However, the day was marred in parts by several dangerous incidents of trespass, where members of the public were seen walking along the tracks and taking photographs of the locomotive while other trains continued to pass on opposing lines.
Photographs shared online show crowds of people, including young children, stood in the path of oncoming trains with their view obscured by plumes of steam and smoke from the engine.
All trains on the East Coast Main Line had to be stopped as a result, causing a combined total of over eight hours of delays (516 minutes) to 59 train services and costing taxpayer-funded Network Rail almost £60,000 in compensation to train operators.
Flying Scotsman tours the UK throughout the summer and on Saturday 21 and Saturday 28 May will make return journeys from London Paddington to Reading and Salisbury. In preparation for these trips, Network Rail, the British Transport Police and other industry partners are warning those who are planning a visit of the dangers of straying onto the tracks. In particular, the added risk of electrocution, as part of the rail network in these areas is powered by electricity via a third rail DC electrical system. The third rail, the conductor rail, is located to the side of the railway tracks and cannot be switched off due to the large number of other trains using the network.
Mark Langman, Network Rail’s managing director for the Western route, said: “I’m sure the enthusiasm and passion that has been shown elsewhere in the country for this historic train will be replicated when it travels along Brunel’s railway. While it’s great to see this support for steam engines, and the railway itself, the images of people stood on the railway taking photographs were deeply concerning.
“As well as being illegal, I cannot stress enough how dangerous it is to go onto the railway without any formal training and without permission. I am urging those who plan to enjoy seeing Flying Scotsman in the coming days to do so from a safe position and to not go onto the railway under any circumstances. I’d like to thank those who have observed safe practices during the Scotsman’s runs so far and ask others to follow that example.”
Chief inspector David Oram from the British Transport Police said: “We understand people are excited about seeing the Flying Scotsman’s return and want them to have a great day out.
“Our priority is the safety of the public and passengers viewing and travelling on the train. The railway is a hazardous environment and we would urge people to use safe vantage points to view and take pictures of the train, stay clear of the line and not be tempted to risk their lives and the lives of others by trespassing on the tracks.

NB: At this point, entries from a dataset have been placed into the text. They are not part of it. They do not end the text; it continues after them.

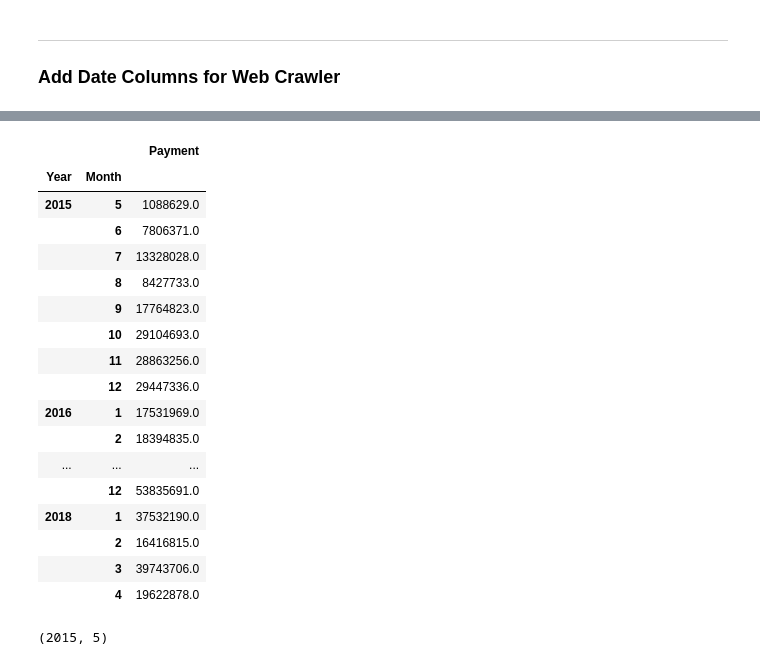
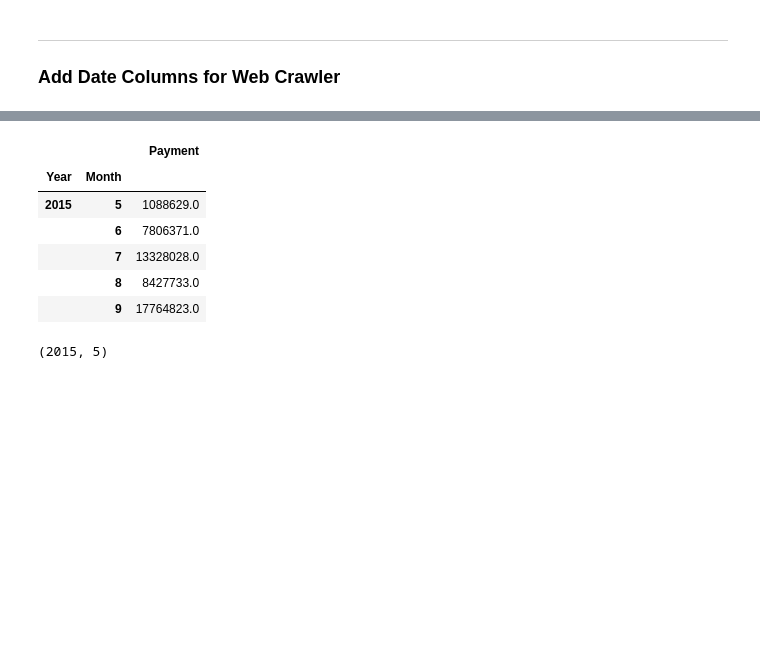
Before and after one commit to snowflakedong/107-1_Python_Project, a Jupyter notebook: Week_2/Homework.ipynb, the cells around one changed output, grey strips where cells are left out. Cells and saved outputs as stored; diff of their text form; code cells hidden in the pictures; blank space fills up the shorter version.

```diff
--- a/Week_2/Homework.ipynb
+++ b/Week_2/Homework.ipynb
@@ -78,25 +66,14 @@ data
 # %%
 group = data.groupby(['Year', 'Month']).sum()
-group
+group.head()
 # %% [output]
 |  |  | Payment |
 | Year | Month |  |
 | 2015 | 5 | 1088629.0 |
 |  | 6 | 7806371.0 |
 |  | 7 | 13328028.0 |
 |  | 8 | 8427733.0 |
 |  | 9 | 17764823.0 |
-|  | 10 | 29104693.0 |
-|  | 11 | 28863256.0 |
-|  | 12 | 29447336.0 |
-| 2016 | 1 | 17531969.0 |
-|  | 2 | 18394835.0 |
-| ... | ... | ... |
-|  | 12 | 53835691.0 |
-| 2018 | 1 | 37532190.0 |
-|  | 2 | 16416815.0 |
-|  | 3 | 39743706.0 |
-|  | 4 | 19622878.0 |
 # %%
 oldest = group.iloc[0].name
 oldest
```
Also changed, not shown: parts of 4 cells of this notebook.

“To ensure the safety of those wanting to see the Flying Scotsman we have been in extensive planning discussions with the rail industry. Our aim is that members of the public are able to enjoy these great events by understanding the dangers, being responsible, staying within the law and most importantly - keeping safe.
“Trespassing on the tracks to view the service is not only extremely dangerous and can result in the train’s journey being delayed, but it is an offence for which the offender risks being brought before the courts, a fine of £1,000 and a criminal record. Where people are found to be trespassing, we will take proportionate and necessary action against them.”
Jim Lowe, head of operations at the National Railway Museum, who purchased the iconic locomotive for the Nation in 2004 and restored it to steam through a complex overhaul said: “While we understand interest in our celebrity loco Flying Scotsman will continue to be extremely high, we urge those wishing to view it on its UK tour dates do so from a safe vantage point.
“It is vital that spectators do not venture onto the railway, particularly when it is on the mainline as a full timetable of regular services will be running. In order to avoid overcrowding and incidents of trespass neither ourselves nor our partners will be publishing recommended viewing points or the timetable of when the train will be passing through specific locations – this includes positioning moves.
“We wish those who are taking journeys on trains hauled by the steam icon or going to see it at an event over the coming months an enjoyable experience.”